EXERCISE DETAILS: If the records include pictures, omit them and set down everything else verbatim.

DATA FOR THIS EXERCISE:
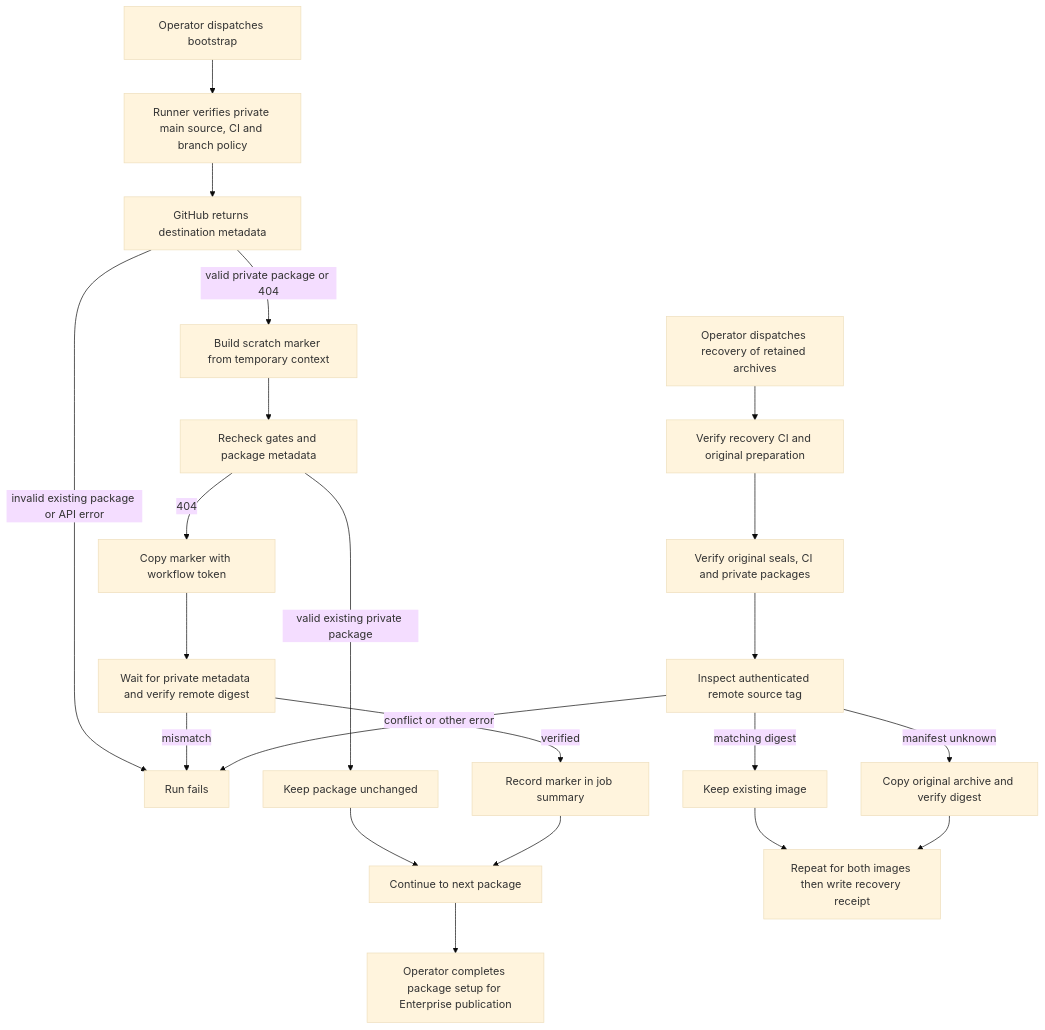
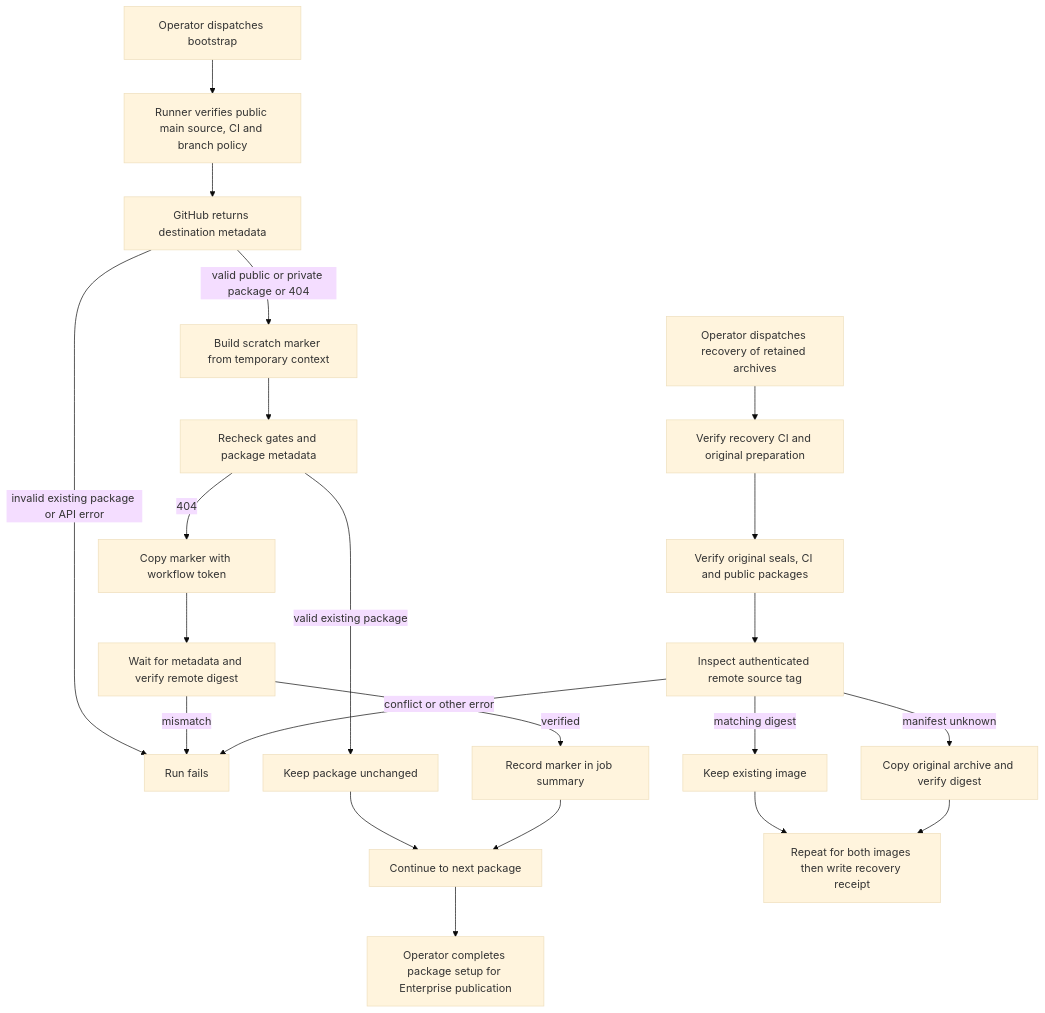
The diagram in docs/flows/container-package-bootstrap.md (IsaiahStapleton/openclaw-enterprise), drawn with Mermaid (base theme) before and after one commit. The commit also changed other lines of this file and 16 other files, not shown here.

Commit message:
fix(release): publish Enterprise images to public GHCR packages

````diff
--- a/docs/flows/container-package-bootstrap.md
+++ b/docs/flows/container-package-bootstrap.md
@@ -30,24 +32,24 @@
 ```mermaid
 graph TD
-  A["Operator dispatches bootstrap"] --> C["Runner verifies private main source, CI and branch policy"]
+  A["Operator dispatches bootstrap"] --> C["Runner verifies public main source, CI and branch policy"]
   C --> D["GitHub returns destination metadata"]
   D -->|invalid existing package or API error| X["Run fails"]
-  D -->|valid private package or 404| E["Build scratch marker from temporary context"]
+  D -->|valid public or private package or 404| E["Build scratch marker from temporary context"]
   E --> F["Recheck gates and package metadata"]
-  F -->|valid existing private package| G["Keep package unchanged"]
+  F -->|valid existing package| G["Keep package unchanged"]
   F -->|404| H["Copy marker with workflow token"]
-  H --> I["Wait for private metadata and verify remote digest"]
+  H --> I["Wait for metadata and verify remote digest"]
   I -->|mismatch| X
   I -->|verified| J["Record marker in job summary"]
   G --> K["Continue to next package"]
   J --> K
   K --> L["Operator completes package setup for Enterprise publication"]
   R["Operator dispatches recovery of retained archives"] --> S["Verify recovery CI and original preparation"]
-  S --> U["Verify original seals, CI and private packages"]
+  S --> U["Verify original seals, CI and public packages"]
   U --> V["Inspect authenticated remote source tag"]
   V -->|matching digest| W["Keep existing image"]
   V -->|manifest unknown| Y["Copy original archive and verify digest"]
   V -->|conflict or other error| X
   W --> Z["Repeat for both images then write recovery receipt"]
   Y --> Z
 ```
````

RESPONSE TO THE EXERCISE:
The diagram in docs/flows/container-package-bootstrap.md (IsaiahStapleton/openclaw-enterprise), drawn with Mermaid (base theme) before and after one commit. The commit also changed other lines of this file and 16 other files, not shown here.

Commit message:
fix(release): publish Enterprise images to public GHCR packages

````diff
--- a/docs/flows/container-package-bootstrap.md
+++ b/docs/flows/container-package-bootstrap.md
@@ -30,24 +32,24 @@
 ```mermaid
 graph TD
-  A["Operator dispatches bootstrap"] --> C["Runner verifies private main source, CI and branch policy"]
+  A["Operator dispatches bootstrap"] --> C["Runner verifies public main source, CI and branch policy"]
   C --> D["GitHub returns destination metadata"]
   D -->|invalid existing package or API error| X["Run fails"]
-  D -->|valid private package or 404| E["Build scratch marker from temporary context"]
+  D -->|valid public or private package or 404| E["Build scratch marker from temporary context"]
   E --> F["Recheck gates and package metadata"]
-  F -->|valid existing private package| G["Keep package unchanged"]
+  F -->|valid existing package| G["Keep package unchanged"]
   F -->|404| H["Copy marker with workflow token"]
-  H --> I["Wait for private metadata and verify remote digest"]
+  H --> I["Wait for metadata and verify remote digest"]
   I -->|mismatch| X
   I -->|verified| J["Record marker in job summary"]
   G --> K["Continue to next package"]
   J --> K
   K --> L["Operator completes package setup for Enterprise publication"]
   R["Operator dispatches recovery of retained archives"] --> S["Verify recovery CI and original preparation"]
-  S --> U["Verify original seals, CI and private packages"]
+  S --> U["Verify original seals, CI and public packages"]
   U --> V["Inspect authenticated remote source tag"]
   V -->|matching digest| W["Keep existing image"]
   V -->|manifest unknown| Y["Copy original archive and verify digest"]
   V -->|conflict or other error| X
   W --> Z["Repeat for both images then write recovery receipt"]
   Y --> Z
 ```
````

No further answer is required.